─── Data in this exercise
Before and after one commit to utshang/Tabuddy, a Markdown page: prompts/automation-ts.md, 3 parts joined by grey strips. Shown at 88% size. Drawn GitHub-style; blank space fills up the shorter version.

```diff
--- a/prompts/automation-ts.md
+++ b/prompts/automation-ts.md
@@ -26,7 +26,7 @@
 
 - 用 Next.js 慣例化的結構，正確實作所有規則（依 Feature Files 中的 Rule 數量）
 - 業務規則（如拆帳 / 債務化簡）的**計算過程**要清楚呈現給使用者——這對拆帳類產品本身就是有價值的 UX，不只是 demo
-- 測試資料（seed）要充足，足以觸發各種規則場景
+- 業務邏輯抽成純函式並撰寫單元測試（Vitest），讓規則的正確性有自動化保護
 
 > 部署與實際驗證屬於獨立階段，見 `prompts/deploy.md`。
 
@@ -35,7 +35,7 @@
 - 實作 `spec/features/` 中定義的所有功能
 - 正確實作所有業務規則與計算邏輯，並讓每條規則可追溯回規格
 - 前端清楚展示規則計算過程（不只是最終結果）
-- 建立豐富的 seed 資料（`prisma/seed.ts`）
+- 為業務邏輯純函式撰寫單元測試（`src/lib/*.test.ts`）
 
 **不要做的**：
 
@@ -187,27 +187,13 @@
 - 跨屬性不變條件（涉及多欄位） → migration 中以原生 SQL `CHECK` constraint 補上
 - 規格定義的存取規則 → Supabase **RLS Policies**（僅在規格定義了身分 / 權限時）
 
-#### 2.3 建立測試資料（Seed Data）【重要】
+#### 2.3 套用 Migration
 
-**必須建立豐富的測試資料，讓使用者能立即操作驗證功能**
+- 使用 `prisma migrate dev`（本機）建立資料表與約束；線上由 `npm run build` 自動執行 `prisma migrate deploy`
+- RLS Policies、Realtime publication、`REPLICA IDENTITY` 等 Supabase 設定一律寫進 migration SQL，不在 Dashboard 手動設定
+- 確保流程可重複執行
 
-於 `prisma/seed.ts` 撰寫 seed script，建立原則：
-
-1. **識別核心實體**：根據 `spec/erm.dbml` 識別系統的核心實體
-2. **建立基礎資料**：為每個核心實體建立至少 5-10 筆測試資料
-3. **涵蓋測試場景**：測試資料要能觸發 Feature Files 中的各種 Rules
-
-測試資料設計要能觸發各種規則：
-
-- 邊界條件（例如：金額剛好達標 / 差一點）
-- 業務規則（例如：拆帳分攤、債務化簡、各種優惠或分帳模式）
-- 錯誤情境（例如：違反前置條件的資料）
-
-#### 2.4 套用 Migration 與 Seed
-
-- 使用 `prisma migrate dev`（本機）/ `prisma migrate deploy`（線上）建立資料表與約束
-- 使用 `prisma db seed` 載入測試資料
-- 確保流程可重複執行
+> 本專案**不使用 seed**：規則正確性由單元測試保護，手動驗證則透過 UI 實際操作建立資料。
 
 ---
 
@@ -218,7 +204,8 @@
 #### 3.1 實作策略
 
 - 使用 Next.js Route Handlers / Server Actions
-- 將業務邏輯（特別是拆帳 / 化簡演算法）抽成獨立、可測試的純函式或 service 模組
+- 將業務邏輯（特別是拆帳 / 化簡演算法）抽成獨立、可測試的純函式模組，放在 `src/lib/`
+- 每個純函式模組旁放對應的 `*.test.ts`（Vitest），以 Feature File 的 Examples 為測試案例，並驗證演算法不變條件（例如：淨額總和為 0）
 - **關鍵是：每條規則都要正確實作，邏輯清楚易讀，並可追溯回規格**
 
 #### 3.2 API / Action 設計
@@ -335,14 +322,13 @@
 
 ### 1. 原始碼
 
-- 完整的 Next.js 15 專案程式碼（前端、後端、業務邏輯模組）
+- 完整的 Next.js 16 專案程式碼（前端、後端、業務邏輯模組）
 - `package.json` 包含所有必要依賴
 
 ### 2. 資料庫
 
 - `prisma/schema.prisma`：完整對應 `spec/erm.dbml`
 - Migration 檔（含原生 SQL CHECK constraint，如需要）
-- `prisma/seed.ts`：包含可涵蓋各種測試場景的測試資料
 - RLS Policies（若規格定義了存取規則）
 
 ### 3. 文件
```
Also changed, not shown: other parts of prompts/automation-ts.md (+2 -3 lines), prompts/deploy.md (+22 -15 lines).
──────
─── Data in this exercise
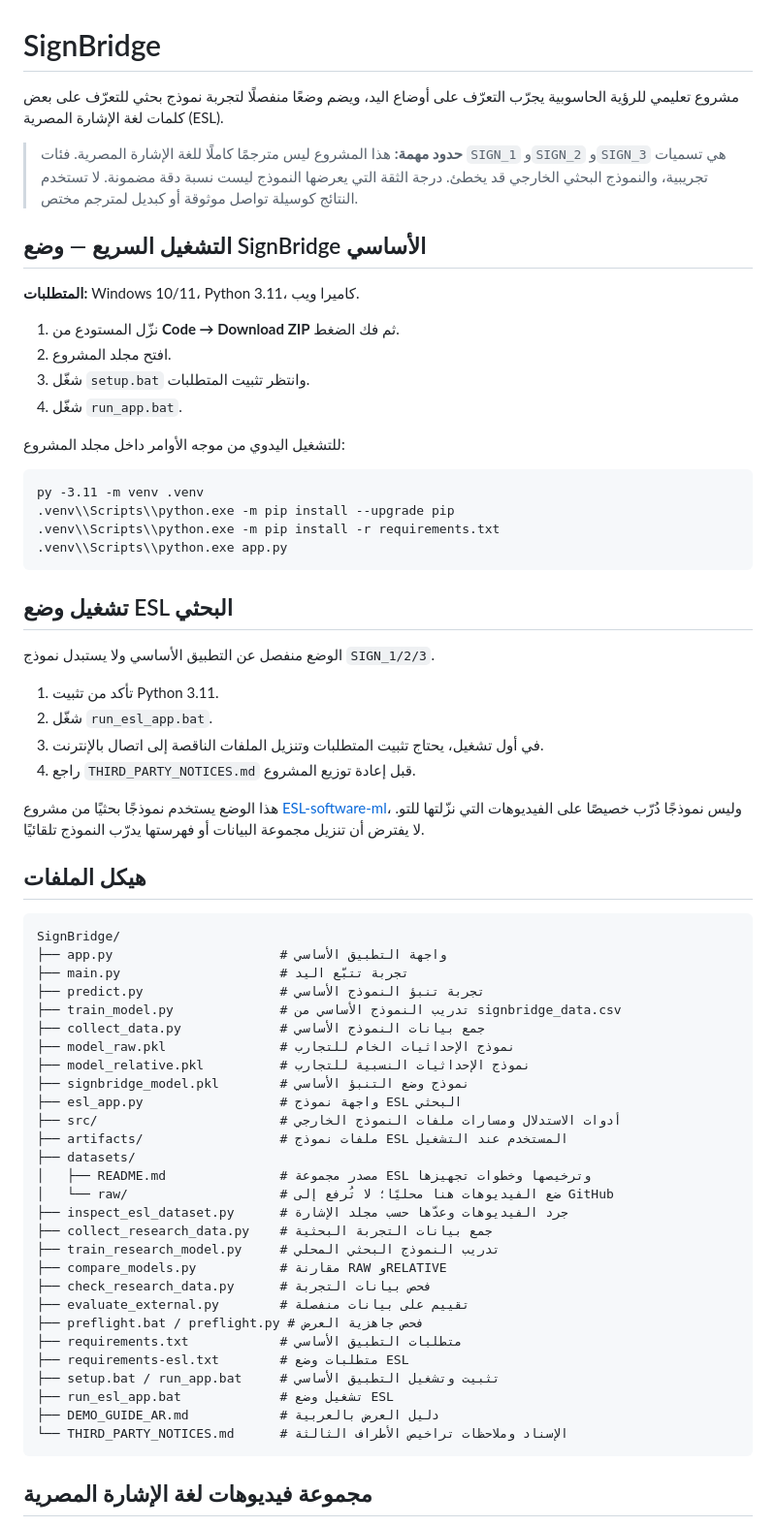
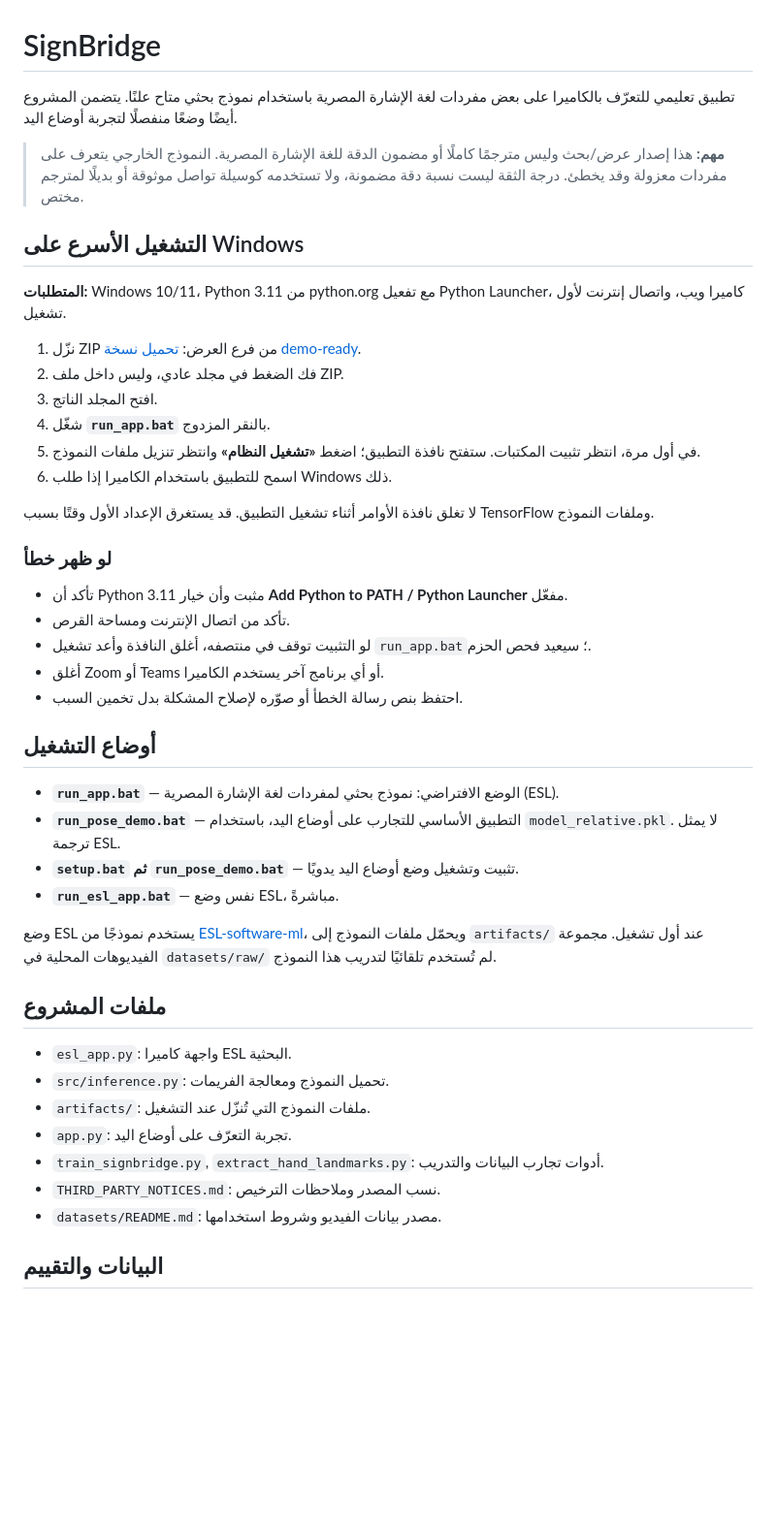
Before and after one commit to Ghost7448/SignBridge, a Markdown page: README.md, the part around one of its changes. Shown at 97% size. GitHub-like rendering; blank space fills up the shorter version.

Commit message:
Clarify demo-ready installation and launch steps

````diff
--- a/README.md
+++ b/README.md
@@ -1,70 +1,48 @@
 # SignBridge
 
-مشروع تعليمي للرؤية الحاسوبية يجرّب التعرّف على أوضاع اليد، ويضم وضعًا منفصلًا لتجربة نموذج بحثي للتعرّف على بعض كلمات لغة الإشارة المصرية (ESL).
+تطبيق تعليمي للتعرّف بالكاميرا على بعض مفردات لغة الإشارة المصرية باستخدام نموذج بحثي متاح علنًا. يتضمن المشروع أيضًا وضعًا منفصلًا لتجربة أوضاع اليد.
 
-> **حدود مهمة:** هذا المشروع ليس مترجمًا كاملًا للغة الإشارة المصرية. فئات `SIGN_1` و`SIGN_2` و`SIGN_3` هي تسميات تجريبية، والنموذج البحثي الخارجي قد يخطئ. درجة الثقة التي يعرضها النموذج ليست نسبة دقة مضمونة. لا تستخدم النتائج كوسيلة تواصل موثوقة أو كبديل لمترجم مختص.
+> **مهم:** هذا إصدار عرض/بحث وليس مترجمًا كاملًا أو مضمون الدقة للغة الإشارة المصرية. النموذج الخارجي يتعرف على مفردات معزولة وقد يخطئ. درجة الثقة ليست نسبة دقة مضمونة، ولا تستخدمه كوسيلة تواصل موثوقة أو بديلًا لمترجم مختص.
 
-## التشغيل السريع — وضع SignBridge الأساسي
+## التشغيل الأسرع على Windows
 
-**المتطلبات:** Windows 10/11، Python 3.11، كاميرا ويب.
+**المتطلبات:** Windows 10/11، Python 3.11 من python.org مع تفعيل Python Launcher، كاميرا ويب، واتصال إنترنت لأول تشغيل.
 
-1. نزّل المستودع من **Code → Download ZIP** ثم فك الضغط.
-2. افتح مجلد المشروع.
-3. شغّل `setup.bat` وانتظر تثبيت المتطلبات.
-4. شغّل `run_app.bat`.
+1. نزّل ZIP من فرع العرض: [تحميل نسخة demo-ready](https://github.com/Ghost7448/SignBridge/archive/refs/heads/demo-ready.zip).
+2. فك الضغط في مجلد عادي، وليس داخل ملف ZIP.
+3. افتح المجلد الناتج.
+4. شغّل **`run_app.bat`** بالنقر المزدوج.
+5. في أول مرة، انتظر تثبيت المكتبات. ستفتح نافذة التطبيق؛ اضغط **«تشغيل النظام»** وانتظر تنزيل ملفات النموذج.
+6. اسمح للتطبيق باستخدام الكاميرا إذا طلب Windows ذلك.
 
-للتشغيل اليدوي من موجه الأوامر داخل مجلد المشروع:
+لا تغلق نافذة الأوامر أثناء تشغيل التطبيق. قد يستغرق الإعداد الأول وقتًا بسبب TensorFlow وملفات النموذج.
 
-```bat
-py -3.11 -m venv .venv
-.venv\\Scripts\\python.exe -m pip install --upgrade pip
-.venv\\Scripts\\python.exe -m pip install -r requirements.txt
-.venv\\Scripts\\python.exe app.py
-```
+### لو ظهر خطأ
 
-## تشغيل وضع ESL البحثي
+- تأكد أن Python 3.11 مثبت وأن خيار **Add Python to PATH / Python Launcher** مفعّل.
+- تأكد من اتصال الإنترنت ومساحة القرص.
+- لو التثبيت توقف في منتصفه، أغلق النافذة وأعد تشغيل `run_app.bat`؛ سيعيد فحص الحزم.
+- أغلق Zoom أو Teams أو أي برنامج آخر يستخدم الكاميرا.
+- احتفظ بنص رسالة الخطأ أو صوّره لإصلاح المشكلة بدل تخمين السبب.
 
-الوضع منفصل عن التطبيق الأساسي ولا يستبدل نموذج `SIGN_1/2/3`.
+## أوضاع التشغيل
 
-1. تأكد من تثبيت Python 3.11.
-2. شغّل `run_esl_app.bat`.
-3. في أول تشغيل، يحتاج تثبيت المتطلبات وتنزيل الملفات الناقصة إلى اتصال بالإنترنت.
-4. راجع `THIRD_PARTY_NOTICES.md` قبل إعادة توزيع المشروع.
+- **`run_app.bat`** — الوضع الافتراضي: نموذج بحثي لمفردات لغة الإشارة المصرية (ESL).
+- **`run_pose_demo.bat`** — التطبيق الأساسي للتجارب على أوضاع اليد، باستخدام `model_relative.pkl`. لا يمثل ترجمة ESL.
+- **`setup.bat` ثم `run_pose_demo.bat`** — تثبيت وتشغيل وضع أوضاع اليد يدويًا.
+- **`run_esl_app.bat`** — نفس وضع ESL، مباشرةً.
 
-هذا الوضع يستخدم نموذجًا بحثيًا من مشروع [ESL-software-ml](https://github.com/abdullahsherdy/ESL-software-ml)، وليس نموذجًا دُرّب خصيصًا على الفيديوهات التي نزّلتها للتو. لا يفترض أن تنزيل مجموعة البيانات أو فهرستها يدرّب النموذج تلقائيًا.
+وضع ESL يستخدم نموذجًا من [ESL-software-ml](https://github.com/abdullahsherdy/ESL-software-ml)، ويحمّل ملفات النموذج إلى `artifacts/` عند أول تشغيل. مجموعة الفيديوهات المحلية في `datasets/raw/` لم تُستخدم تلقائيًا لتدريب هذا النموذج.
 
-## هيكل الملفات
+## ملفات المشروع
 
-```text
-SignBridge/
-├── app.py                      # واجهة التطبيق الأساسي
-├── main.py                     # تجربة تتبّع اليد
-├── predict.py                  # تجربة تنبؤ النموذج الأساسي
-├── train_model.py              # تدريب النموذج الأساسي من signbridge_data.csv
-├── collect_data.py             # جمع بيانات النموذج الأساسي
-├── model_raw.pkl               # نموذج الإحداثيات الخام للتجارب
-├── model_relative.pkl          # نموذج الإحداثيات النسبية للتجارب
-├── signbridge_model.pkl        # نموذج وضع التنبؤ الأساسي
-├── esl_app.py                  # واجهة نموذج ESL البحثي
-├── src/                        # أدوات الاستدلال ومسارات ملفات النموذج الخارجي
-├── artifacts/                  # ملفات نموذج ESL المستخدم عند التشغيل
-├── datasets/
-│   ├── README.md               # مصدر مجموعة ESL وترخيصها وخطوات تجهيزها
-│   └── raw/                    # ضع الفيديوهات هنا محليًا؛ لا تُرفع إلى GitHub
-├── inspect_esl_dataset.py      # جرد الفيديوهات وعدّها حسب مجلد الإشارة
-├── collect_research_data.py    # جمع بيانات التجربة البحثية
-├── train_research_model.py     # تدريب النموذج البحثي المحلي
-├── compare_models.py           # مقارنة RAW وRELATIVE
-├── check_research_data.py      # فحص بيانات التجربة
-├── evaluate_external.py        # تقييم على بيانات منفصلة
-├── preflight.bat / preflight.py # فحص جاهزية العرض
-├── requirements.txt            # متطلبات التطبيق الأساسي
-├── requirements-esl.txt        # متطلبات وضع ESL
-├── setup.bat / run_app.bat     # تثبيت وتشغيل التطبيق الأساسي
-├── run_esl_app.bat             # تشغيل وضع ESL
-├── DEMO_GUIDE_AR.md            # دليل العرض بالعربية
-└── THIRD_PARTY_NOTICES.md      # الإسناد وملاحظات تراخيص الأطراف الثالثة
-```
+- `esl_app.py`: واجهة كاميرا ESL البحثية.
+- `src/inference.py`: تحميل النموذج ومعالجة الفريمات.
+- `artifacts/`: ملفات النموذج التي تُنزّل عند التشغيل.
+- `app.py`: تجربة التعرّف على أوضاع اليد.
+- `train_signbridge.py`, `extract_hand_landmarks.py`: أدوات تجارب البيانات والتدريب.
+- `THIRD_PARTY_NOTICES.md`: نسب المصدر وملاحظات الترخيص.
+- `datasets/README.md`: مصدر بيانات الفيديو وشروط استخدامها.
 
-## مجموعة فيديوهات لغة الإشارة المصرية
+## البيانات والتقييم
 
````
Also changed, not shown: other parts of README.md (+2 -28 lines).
──────
* _Work item_
If a line in the data above includes the string "داخل", copy it.

* _Solved exercise_
+2. فك الضغط في مجلد عادي، وليس داخل ملف ZIP.
-للتشغيل اليدوي من موجه الأوامر داخل مجلد المشروع:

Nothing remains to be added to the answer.